Posted: December 6, 2012 07:51AM
Graphene is a sheet of carbon just one atom thick with truly extraordinary properties, and some of those come from its two dimensional shape. That shape is also why researchers have been looking at it as a coating in order to craft materials with controlled conductivity and wettability. However researchers at MIT have discovered that depositing graphene on to a substrate does not always give the desired results.
Wettability is the ability of something to get wet with extreme examples being superhydrophilic materials that love getting wet and superhydrophobic materials that repel water. Previous work has shown that if you coat materials with graphene, it is the underlying substrate's wettability that determines the wettability of the entire package, but this effect was not studied at the extremes, until now. The MIT researchers have discovered that graphene is not perfectly transparent to a superhydrophobic or superhydrophilic material's wettability. Instead the researchers describe it as translucent, which is a problem for those hoping to coat electronics with graphene to prevent water damage.
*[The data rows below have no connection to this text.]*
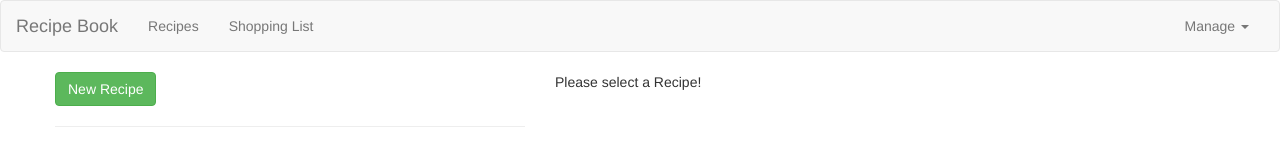
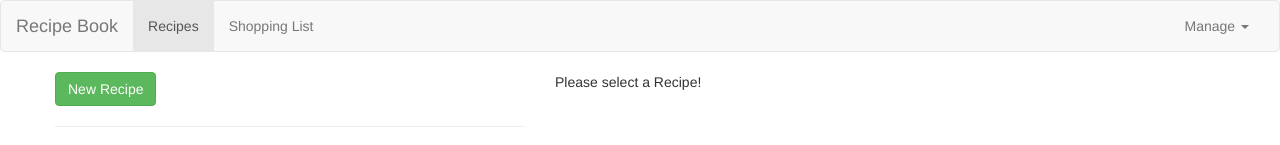
Before and after one commit to smreeti/recipe-project-angular, an Angular app in the folder recipe-project-angular/: page /recipes in a window 1280 px wide. Shown: the top 145 px of the page. Built offline with nearby package versions, Linux system fonts and the light colour scheme.

Commit message:
add active routes

```diff
--- a/recipe-project-angular/src/app/header/header.component.html
+++ b/recipe-project-angular/src/app/header/header.component.html
@@ -6,12 +6,19 @@
 
     <div class="navbar-collapse">
       <ul class="nav navbar-nav">
-        <li><a href="#" (click)="onSelect('recipe')">Recipes</a></li>
-        <li><a href="#" (click)="onSelect('shopping-list')">Shopping List</a></li>
+        <li routerLinkActive="active">
+          <a href="#"
+             routerLink="/recipes">Recipes</a>
+        </li>
+        <li routerLinkActive="active">
+          <a href="#"
+             routerLink="/shopping-list">Shopping List</a>
+        </li>
       </ul>
+
       <ul class="nav navbar-nav navbar-right">
         <li class="dropdown" appDropdown>
-          <a href="#" class="dropdown-toggle" role="button">Manage <span class="caret"></span></a>
+          <a href="#" class="dropdown-toggle" role="button"> Manage <span class="caret"></span></a>
           <ul class="dropdown-menu">
             <li><a href="#">Save Data</a></li>
             <li><a href="#">Fetch Data</a></li>
--- a/recipe-project-angular/src/app/header/header.component.ts
+++ b/recipe-project-angular/src/app/header/header.component.ts
@@ -1,13 +1,9 @@
-import {Component, EventEmitter, Output} from '@angular/core';
+import {Component} from '@angular/core';
 
 @Component({
   selector: 'app-header',
   templateUrl: './header.component.html'
 })
 export class HeaderComponent {
-  @Output() featureSelected = new EventEmitter<string>();
 
-  onSelect = (feature: string) => {
-    this.featureSelected.emit(feature);
-  }
 }
```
Overall though, this may not be a problem as it demonstrates a more complex interaction between the graphene and substrate occurs. As understanding of this interaction grows it should be possible to take advantage of it for new, more interesting purposes.